Theme Jesus draws all to himself
Sentence But only speak the word and let my servant be healed (Luke 7:7b)
Collect Gracious and eternal God,
We thank you for the love of Christ
Which draws all people to himself
And invites them to have faith in him.
May we have the faith of the centurion
Who entrusted his servant’s healing
Into the care of Jesus. Amen.
1 Kings 8:22-23, 41-43 [related]
Note: An alternative set of readings for an alternative celebration in ACANZP is for Te Pouhere. I am not following those readings. I am committed to the fostering of our constitution for the time-being. I lack conviction that the constitution is worth a whole Sunday to reflect upon its importance.
1 Kings 8:22-23, 41-43
God is the God Israel and Israel's God must have a house of worship in Jerusalem. Solomon has built that house and offers a long prayer, of which we read a few verses. Related to our gospel reading, the second part of the reading conveys Solomon's prayer that the God of Israel also be the God of God fearing foreigners. "Answer their prayers too," is the gist of the request Solomon makes.
This is a wonderful song of praise. It even envisages 'all the trees of the forest' singing for joy!
But the particular observation we make in the context of the gospel reading is that the psalm has a world vision. God's glory should be declared 'among the nations ... among all the peoples' (3), 'for all the gods of the peoples are idols' (5), 'Say among the nations, "The LORD is king!' (10). God is God of the whole world and the praises due to God should ring out through all the world.
A challenge in the psalm, for the world to hear and respond to, is that God will judge the world (10, 13). The judgement will be fair (10) but the standard will be God's 'righteousness' and 'truth' (13).
For a few Sundays we follow Galatians as the epistle. Galatians is Paul's theological 'yell' when he cries out 'Stop' to some developments which threatened the very existence of the gospel of Christ. Or, for a different image, it is Paul's line in the sand. Here is the gospel, across that line is Not the gospel.
But to make this major point, to a readership tempted to embrace a false gospel, Paul has to lay every part of his case with a thick trowel. So the first two verses, for instance, consist of Paul telling us of his office (apostle), his commission (by Christ and God) and his backing ('all the members of God's family who are with me').
The greeting in verses 3-5 takes the opportunity to spell out who Jesus Christ is: the one 'who gave himself for our sins to set us free from the present evil age, according to the will of our God and Father'. Paul spells out the core of the true gospel: it is good news about freeing us from our sins. Galatians is Paul's argument that this liberation is the work of Christ and not of us.
The preliminaries of good manners out of the way, Paul launches off with a frank statement of the situation in Galatia. 'I am astonished that you are so quickly deserting the one who called you in the grace of Christ and are turning to a different gospel' (6). Paul has 'called' them to the true gospel. Now they are deserting him for a different gospel.

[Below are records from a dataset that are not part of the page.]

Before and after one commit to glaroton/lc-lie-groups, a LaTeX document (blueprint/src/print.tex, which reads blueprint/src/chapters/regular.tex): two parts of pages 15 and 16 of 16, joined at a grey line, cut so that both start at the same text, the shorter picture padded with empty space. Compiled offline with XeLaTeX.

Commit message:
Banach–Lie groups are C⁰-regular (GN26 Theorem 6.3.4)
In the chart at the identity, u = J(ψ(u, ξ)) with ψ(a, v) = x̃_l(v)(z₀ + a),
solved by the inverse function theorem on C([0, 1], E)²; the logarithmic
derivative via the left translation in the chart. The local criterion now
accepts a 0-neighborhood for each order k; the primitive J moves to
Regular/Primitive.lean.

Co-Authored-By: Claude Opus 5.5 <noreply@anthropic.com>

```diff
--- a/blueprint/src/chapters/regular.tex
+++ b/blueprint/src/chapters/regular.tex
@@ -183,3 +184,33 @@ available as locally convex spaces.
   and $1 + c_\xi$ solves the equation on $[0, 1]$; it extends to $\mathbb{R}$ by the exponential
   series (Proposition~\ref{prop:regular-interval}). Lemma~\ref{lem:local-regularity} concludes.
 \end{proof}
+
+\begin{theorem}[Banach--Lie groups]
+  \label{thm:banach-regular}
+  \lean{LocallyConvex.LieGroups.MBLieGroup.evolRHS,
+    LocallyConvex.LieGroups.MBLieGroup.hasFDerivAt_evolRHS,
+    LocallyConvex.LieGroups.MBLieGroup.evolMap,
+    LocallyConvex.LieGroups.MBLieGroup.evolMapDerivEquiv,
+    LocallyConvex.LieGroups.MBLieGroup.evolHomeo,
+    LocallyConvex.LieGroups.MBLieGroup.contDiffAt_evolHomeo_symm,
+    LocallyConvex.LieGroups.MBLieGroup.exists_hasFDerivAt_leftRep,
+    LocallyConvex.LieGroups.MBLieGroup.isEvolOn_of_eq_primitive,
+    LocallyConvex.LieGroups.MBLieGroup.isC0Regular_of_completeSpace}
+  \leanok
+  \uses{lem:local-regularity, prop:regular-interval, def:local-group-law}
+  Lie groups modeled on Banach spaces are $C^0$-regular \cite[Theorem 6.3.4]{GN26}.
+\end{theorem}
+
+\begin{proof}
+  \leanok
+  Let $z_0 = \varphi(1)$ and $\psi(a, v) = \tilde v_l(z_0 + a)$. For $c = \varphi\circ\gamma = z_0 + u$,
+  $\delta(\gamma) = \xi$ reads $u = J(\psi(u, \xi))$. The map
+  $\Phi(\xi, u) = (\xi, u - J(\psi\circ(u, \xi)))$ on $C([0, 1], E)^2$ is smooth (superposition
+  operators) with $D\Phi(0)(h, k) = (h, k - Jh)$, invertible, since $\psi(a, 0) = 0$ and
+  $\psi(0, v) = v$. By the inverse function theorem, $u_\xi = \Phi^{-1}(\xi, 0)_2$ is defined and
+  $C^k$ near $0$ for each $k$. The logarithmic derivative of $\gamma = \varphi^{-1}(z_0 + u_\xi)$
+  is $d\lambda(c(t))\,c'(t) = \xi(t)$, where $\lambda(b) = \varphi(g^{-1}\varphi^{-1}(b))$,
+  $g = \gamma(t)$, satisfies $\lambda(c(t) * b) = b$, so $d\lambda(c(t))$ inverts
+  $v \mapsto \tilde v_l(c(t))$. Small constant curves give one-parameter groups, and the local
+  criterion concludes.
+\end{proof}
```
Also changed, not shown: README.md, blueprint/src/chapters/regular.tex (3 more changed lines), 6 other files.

But there is not 'another gospel' (7). There are perversions of the true gospel and these can be confusing. Paul will clarify for them. But first he spells out how serious the situation is. Twice, verses 8 and 9, Paul says that those responsible for perverting the gospel are 'accursed'.
Paul is not trying to curry favour with his readers (10). His loyalty is to Christ. It is from Christ that he has received the true gospel and it is to Christ that he is accountable for faithfulness both in proclaiming and defending the true gospel (11-12).
As a whole story, this passage ties in beautifully with the Old Testament readings. Here is someone from the nations beyond Israel who is being drawn into the presence of the God of Israel, including connecting with the people of God and their local place of worship.
From the perspective of the gospel of grace being taught in Galatians, this reading offers an interesting contrast between the view of the Jewish elders sent by the centurion to Jesus and the view of Jesus himself. They think Jesus should heal the centurion's slave because 'He is worthy' (5) where the worthiness is measured in terms of good deeds. Jesus heals the servant in response to the faith of the centurion (9).
Paul's plea to the Galatians will be that they do not return to the attempt to impress God with their deeds. Rather they should have faith in God who through Christ has done all work needed for their salvation. The centurion does not yet know about this work - Christ has not died on the cross - but he recognises that Christ has extraordinary power to do good. As a man used to the 'chain of authority' he instinctively recognises that Christ has power from God which can command illness to leave the sick person: 'only speak the word, and let my servant be healed' (7). The centurion at this point relies not on his own worthiness (as estimated by human assessors) but on Christ. He has faith that is not found 'even in Israel' (9).